» HOW TO COMPLETE THIS TASK
Every line of the records must be repeated exactly; pictures stay out.

· · · ·

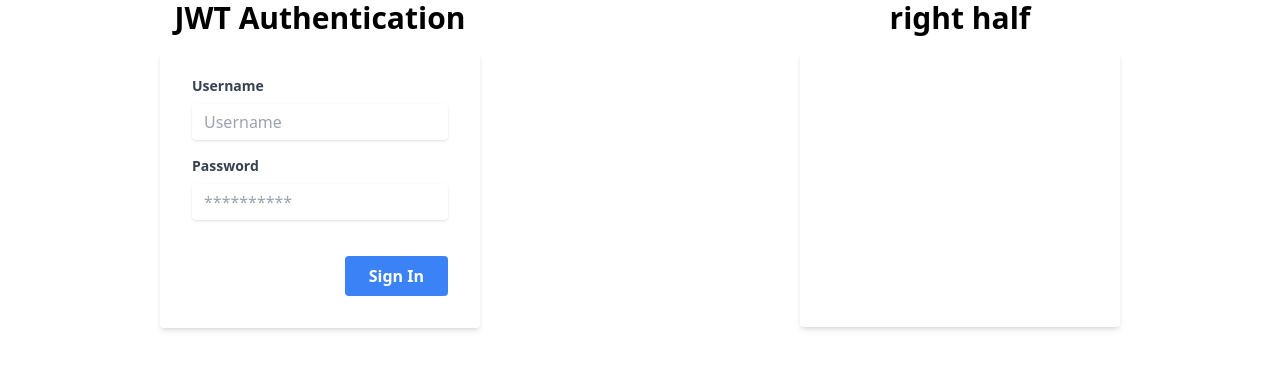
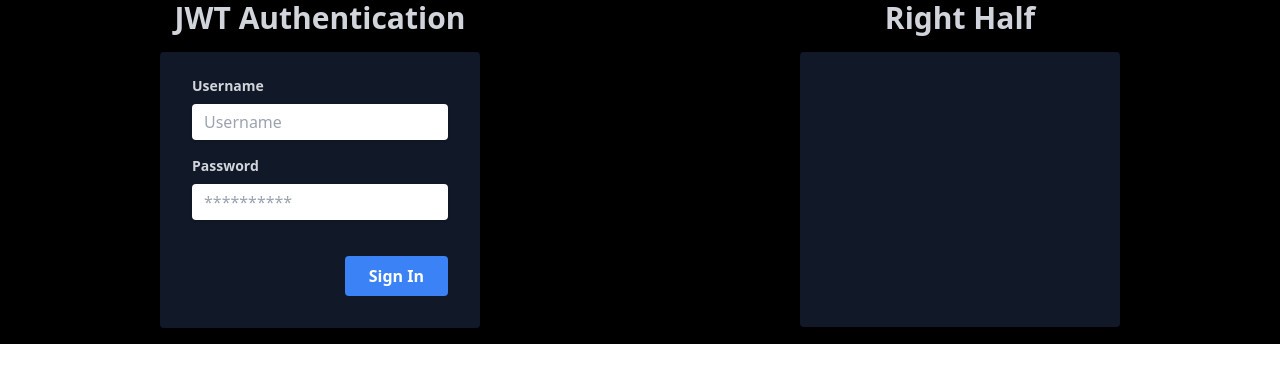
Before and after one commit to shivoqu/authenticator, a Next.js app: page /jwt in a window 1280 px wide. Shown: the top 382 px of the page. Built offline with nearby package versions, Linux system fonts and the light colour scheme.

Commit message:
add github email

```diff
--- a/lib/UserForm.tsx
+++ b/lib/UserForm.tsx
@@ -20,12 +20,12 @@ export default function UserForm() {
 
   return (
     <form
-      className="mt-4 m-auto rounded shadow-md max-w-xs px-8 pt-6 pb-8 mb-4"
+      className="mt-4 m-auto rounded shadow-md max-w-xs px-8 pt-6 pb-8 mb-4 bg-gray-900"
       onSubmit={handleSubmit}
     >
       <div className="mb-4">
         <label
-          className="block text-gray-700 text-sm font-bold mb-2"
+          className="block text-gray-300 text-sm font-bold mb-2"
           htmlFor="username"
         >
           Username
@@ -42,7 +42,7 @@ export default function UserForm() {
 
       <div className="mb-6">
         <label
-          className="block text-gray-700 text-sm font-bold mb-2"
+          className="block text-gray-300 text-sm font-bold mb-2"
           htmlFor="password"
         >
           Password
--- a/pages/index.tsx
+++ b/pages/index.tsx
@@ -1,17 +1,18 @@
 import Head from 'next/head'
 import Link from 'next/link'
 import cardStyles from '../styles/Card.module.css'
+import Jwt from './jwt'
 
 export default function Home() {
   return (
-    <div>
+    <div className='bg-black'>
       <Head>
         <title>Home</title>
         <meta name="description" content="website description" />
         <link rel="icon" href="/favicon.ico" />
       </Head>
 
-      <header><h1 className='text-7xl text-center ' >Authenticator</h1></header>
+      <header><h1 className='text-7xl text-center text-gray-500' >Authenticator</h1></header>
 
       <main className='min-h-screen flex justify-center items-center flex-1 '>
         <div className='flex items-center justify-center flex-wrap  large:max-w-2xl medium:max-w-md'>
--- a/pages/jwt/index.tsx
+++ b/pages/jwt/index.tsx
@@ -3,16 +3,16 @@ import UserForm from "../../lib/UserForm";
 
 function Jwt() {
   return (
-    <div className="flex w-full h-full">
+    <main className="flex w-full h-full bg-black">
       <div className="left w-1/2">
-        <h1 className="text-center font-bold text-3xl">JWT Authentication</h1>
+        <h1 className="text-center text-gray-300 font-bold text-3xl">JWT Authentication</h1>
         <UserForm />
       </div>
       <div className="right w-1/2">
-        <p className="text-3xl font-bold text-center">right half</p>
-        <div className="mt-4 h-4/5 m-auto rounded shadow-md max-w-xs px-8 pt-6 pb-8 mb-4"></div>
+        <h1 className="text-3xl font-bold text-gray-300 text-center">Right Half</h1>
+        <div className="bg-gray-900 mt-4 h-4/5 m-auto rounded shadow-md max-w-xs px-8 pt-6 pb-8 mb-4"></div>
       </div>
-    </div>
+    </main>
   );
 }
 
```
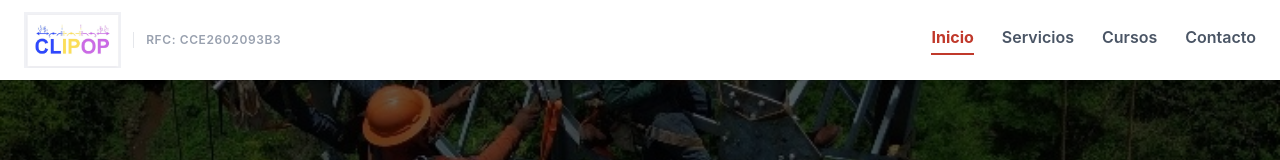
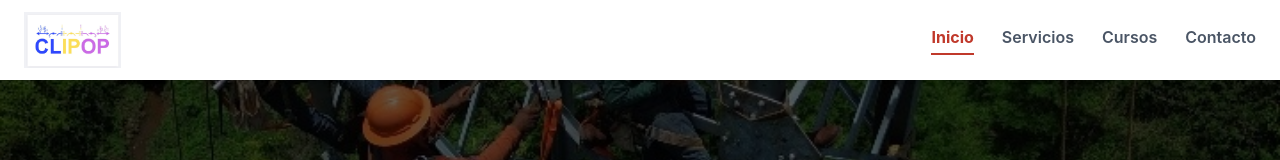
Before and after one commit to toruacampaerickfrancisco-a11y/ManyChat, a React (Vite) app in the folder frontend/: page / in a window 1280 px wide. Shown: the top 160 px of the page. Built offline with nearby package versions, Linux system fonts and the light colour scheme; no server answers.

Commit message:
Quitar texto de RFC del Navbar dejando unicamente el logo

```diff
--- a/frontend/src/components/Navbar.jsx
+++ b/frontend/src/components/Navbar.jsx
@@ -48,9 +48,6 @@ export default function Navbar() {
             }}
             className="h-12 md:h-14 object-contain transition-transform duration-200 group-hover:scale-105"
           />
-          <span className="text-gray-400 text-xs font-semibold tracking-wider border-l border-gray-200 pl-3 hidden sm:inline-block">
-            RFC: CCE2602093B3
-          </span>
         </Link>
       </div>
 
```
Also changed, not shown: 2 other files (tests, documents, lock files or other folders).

· · · ·

» EXERCISE ANSWER
Before and after one commit to shivoqu/authenticator, a Next.js app: page /jwt in a window 1280 px wide. Shown: the top 382 px of the page. Built offline with nearby package versions, Linux system fonts and the light colour scheme.

Commit message:
add github email

```diff
--- a/lib/UserForm.tsx
+++ b/lib/UserForm.tsx
@@ -20,12 +20,12 @@ export default function UserForm() {
 
   return (
     <form
-      className="mt-4 m-auto rounded shadow-md max-w-xs px-8 pt-6 pb-8 mb-4"
+      className="mt-4 m-auto rounded shadow-md max-w-xs px-8 pt-6 pb-8 mb-4 bg-gray-900"
       onSubmit={handleSubmit}
     >
       <div className="mb-4">
         <label
-          className="block text-gray-700 text-sm font-bold mb-2"
+          className="block text-gray-300 text-sm font-bold mb-2"
           htmlFor="username"
         >
           Username
@@ -42,7 +42,7 @@ export default function UserForm() {
 
       <div className="mb-6">
         <label
-          className="block text-gray-700 text-sm font-bold mb-2"
+          className="block text-gray-300 text-sm font-bold mb-2"
           htmlFor="password"
         >
           Password
--- a/pages/index.tsx
+++ b/pages/index.tsx
@@ -1,17 +1,18 @@
 import Head from 'next/head'
 import Link from 'next/link'
 import cardStyles from '../styles/Card.module.css'
+import Jwt from './jwt'
 
 export default function Home() {
   return (
-    <div>
+    <div className='bg-black'>
       <Head>
         <title>Home</title>
         <meta name="description" content="website description" />
         <link rel="icon" href="/favicon.ico" />
       </Head>
 
-      <header><h1 className='text-7xl text-center ' >Authenticator</h1></header>
+      <header><h1 className='text-7xl text-center text-gray-500' >Authenticator</h1></header>
 
       <main className='min-h-screen flex justify-center items-center flex-1 '>
         <div className='flex items-center justify-center flex-wrap  large:max-w-2xl medium:max-w-md'>
--- a/pages/jwt/index.tsx
+++ b/pages/jwt/index.tsx
@@ -3,16 +3,16 @@ import UserForm from "../../lib/UserForm";
 
 function Jwt() {
   return (
-    <div className="flex w-full h-full">
+    <main className="flex w-full h-full bg-black">
       <div className="left w-1/2">
-        <h1 className="text-center font-bold text-3xl">JWT Authentication</h1>
+        <h1 className="text-center text-gray-300 font-bold text-3xl">JWT Authentication</h1>
         <UserForm />
       </div>
       <div className="right w-1/2">
-        <p className="text-3xl font-bold text-center">right half</p>
-        <div className="mt-4 h-4/5 m-auto rounded shadow-md max-w-xs px-8 pt-6 pb-8 mb-4"></div>
+        <h1 className="text-3xl font-bold text-gray-300 text-center">Right Half</h1>
+        <div className="bg-gray-900 mt-4 h-4/5 m-auto rounded shadow-md max-w-xs px-8 pt-6 pb-8 mb-4"></div>
       </div>
-    </div>
+    </main>
   );
 }
 
```
Before and after one commit to toruacampaerickfrancisco-a11y/ManyChat, a React (Vite) app in the folder frontend/: page / in a window 1280 px wide. Shown: the top 160 px of the page. Built offline with nearby package versions, Linux system fonts and the light colour scheme; no server answers.

Commit message:
Quitar texto de RFC del Navbar dejando unicamente el logo

```diff
--- a/frontend/src/components/Navbar.jsx
+++ b/frontend/src/components/Navbar.jsx
@@ -48,9 +48,6 @@ export default function Navbar() {
             }}
             className="h-12 md:h-14 object-contain transition-transform duration-200 group-hover:scale-105"
           />
-          <span className="text-gray-400 text-xs font-semibold tracking-wider border-l border-gray-200 pl-3 hidden sm:inline-block">
-            RFC: CCE2602093B3
-          </span>
         </Link>
       </div>
 
```
Also changed, not shown: 2 other files (tests, documents, lock files or other folders).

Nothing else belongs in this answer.